• After Poland entered EU in 2004, waves of young people departed the country
  • By 2018, 2.5 million Poles lived abroad 
  • Poland now suffers from aging demographics and labor shortage

Polish immigrants in the United Kingdom are now considering moving back home to a country with a booming economy while Britain looks to quit the European Union.

After Poland joined the EU in 2004, waves of young people migrated to other countries, including the U.K. By 2018, some 2.5 million Poles were living and working abroad.

“I’ve spent many years in Britain, and I consider this my home. It is heartbreaking for me, because my family has connections here -- we all have friends,” said Mateusz, who has lived in the U.K. for 15 years. “It’s very difficult, but you have to make a decision.”

Indeed, Statistics Poland said some 85,000 Poles returned home last year – reportedly the vast majority of these returnees left the U.K.

The Warsaw government is eager to lure more emigres back, particularly to alleviate a labor shortage. Poland’s population is projected to drop by 12% by 2050.

In fact, the labor shortage is so pronounced in Poland, some companies are actually using robots.
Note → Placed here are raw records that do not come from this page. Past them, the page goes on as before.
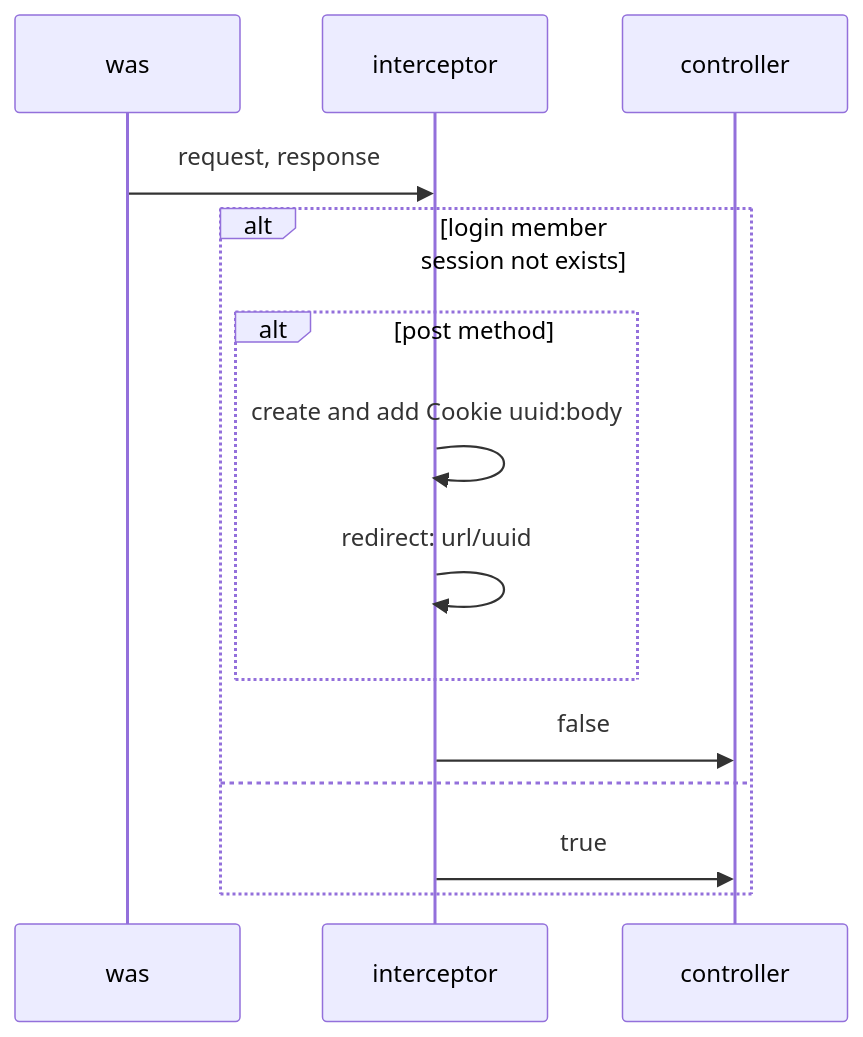
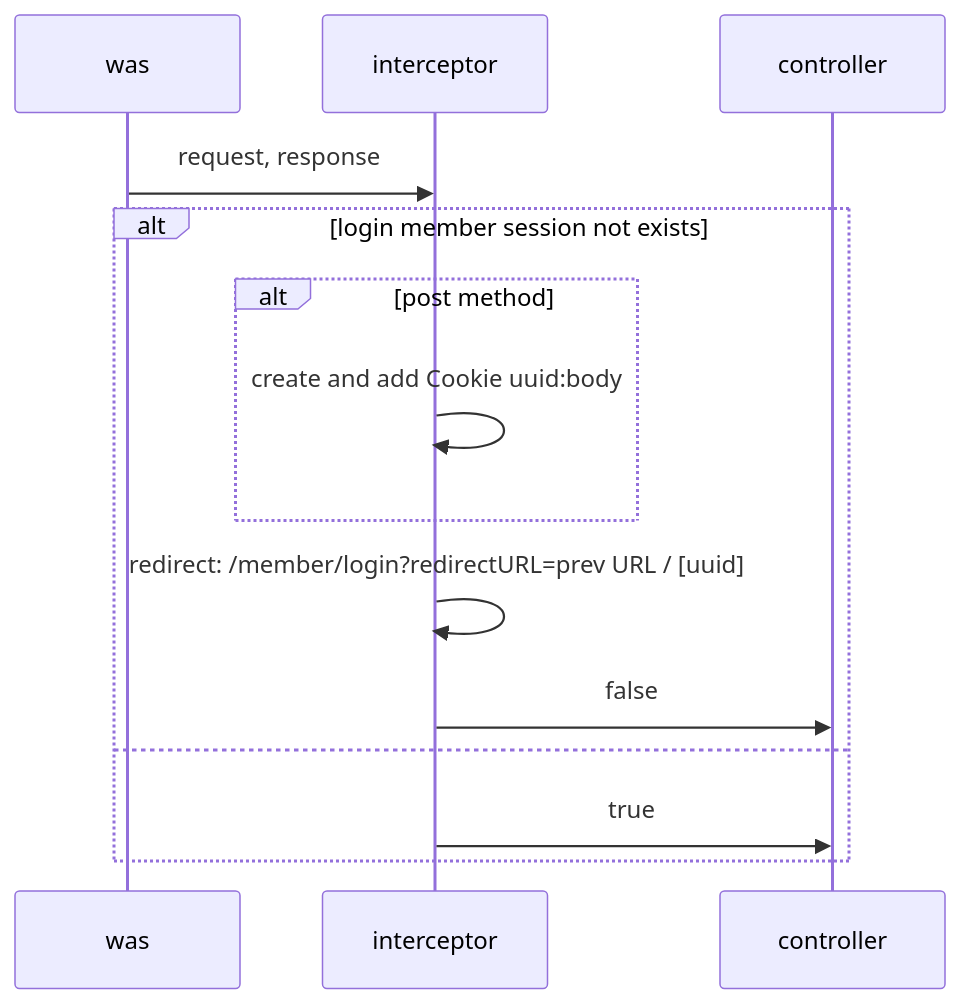
The fourth of 36 diagrams in sequence.md (mtak0235/snsX), drawn with Mermaid before and after one commit. The commit also changed other lines of this file and 6 other files, not shown here.

````diff
--- a/sequence.md
+++ b/sequence.md
@@ -91,17 +93,17 @@
 ```mermaid
 sequenceDiagram
 participant w as was
 participant i as interceptor
 participant c as controller
 
 w->>i: request, response
 alt login member session not exists
 alt post method
 i->>i: create and add Cookie uuid:body
-i->>i: redirect: url/uuid
 end
+i->>i: redirect: /member/login?redirectURL=prev URL / [uuid]
 i->>c:false
 else
 i->>c:true
 end
 ```
````
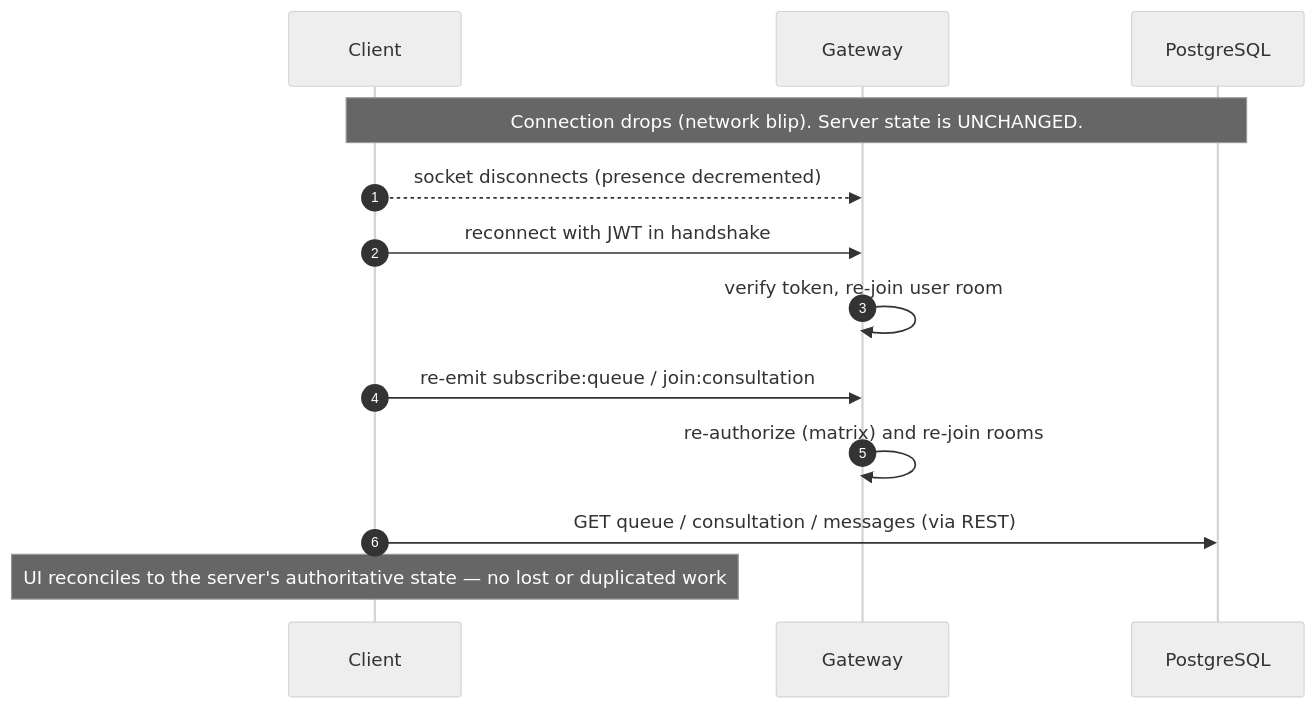
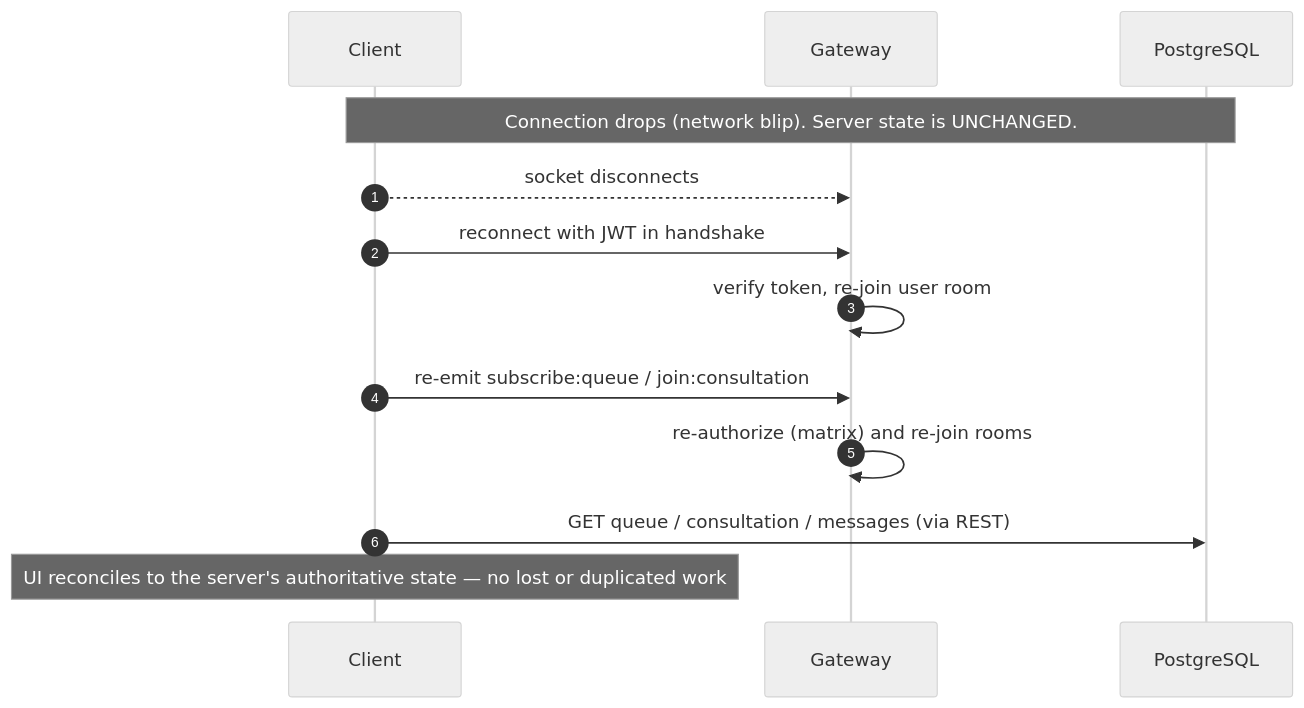
One commit to akritiupreti/virtual-consultation-platform changed diagram 11 of 13 in docs/architecture.md. Above: the diagram before and after it, drawn with Mermaid (neutral theme). The commit also changed other lines of this file and 193 other files, not shown here.

First line of the commit message:
refactor: simplify consultation workflow and fix data-model diagram

````diff
--- a/docs/architecture.md
+++ b/docs/architecture.md
@@ -435,16 +408,16 @@
 ```mermaid
 sequenceDiagram
     autonumber
     participant Cl as Client
     participant G as Gateway
     participant DB as PostgreSQL
 
     Note over Cl,DB: Connection drops (network blip). Server state is UNCHANGED.
-    Cl-->>G: socket disconnects (presence decremented)
+    Cl-->>G: socket disconnects
     Cl->>G: reconnect with JWT in handshake
     G->>G: verify token, re-join user room
     Cl->>G: re-emit subscribe:queue / join:consultation
     G->>G: re-authorize (matrix) and re-join rooms
     Cl->>DB: GET queue / consultation / messages (via REST)
     Note over Cl: UI reconciles to the server's authoritative state — no lost or duplicated work
 ```
````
For example, the Amica washing machine warehouse near Wronki in western Poland uses only one person and several huge robots.

“The lack of workers is one of the main problems in Poland today,” said Marcin Bilik, Amica’s chief operating officer. “Nobody can find people to work and every year we lose about 100 [to retirement]. In [the] future, there will be fewer Poles in our production, not more. This is our future. So we have to think about new technologies, and how to change our factory to use fewer people.”

Bilik said his company will spend 250 million zlotys ($65 million) on automation in the next five years.

However, Jakub Krupa, a board member at the Polish Social and Cultural Association, the U.K.’s largest Polish community center, said although Brexit has prompted some Poles to leave Britain, he insisted personal factors are more determinant.

“[Polish] people realize that they’ve achieved what they wanted in the U.K., be it saved some money for buying or building a property in Poland, or developing their career a bit, or starting a family,” he said. “They’re saying, ‘I’ve reached the stage where I’ve been here for years now and maybe it's time to move back to Poland, closer to parents or other family members.’”

Karol Skrzyszowski left London in 2016 and now works at a bank in Krakow. He returned to Poland because of good jobs and the low cost of living.

“I was thinking about either settling down in London or moving back. And one of the main reasons was that when I saved up enough money for a flat in London, I realized that could easily buy me a nice flat in Krakow,” he said.

Some 900,000 Poles remain in the U.K. Assuming most of them stay there, the Polish government has encouraged other immigrants to fill its labor shortage. Last year, Poland issued 635,000 residence permits to foreign workers – mostly Ukrainians -- more than any other EU country.

About 1.3 million Ukrainians currently work in Poland, the Gazeta Wyborcza newspaper reported.

However, given Poland’s hostility to non-European immigration, it is unlikely it will seek to attract large numbers of migrants from Asia or Africa.

For example, of the 232,000 work permits issued by Poland in the first half of this year, only about 23,000 were given to citizens of 10 Asian nations: Nepal, India, Bangladesh, Philippines, Vietnam, China, South Korea, Indonesia, Sri Lanka, and Pakistan.

It’s unclear exactly how Poland will deal with a worker shortage and an aging population.

“The rate of aging [of the workforce] will be the fastest in the EU in the next three or four decades so, given the rate of decline in the labor supply, it’s very important to look at all potential reservoirs of labor,” said Iga Magda, vice president of the management board at the Institute for Structural Research in Warsaw.

Some Poles in the U.K. might be thinking about moving to Germany -- there are actually more Polish workers now in Germany than the U.K.

An advertisement posted by the University Hospital of Düsseldorf seeking to attract Polish nurses in the U.K. to Germany stated: "Not only do we have better pay, better social benefits and better working hours, we also have better weather, better food and a shorter way to Poland -- and the security of an EU state."

Kamil Wolczyk, the manager of Polish recruitment for Germany at the Work Service recruitment agency, said the German market was always one of the most desirable destinations for Polish workers.

"We have to remember that the German market was opened for Polish workers long after Poland joined the EU and the German language was always a big barrier between Polish workers and German employees," he said.

But now Germany has relaxed language requirements for some foreign workers.

"Polish workers have much more possibilities, with their English skills, to work in Germany," he added.

Poles now comprise Germany’s second largest foreign community, behind only Turks.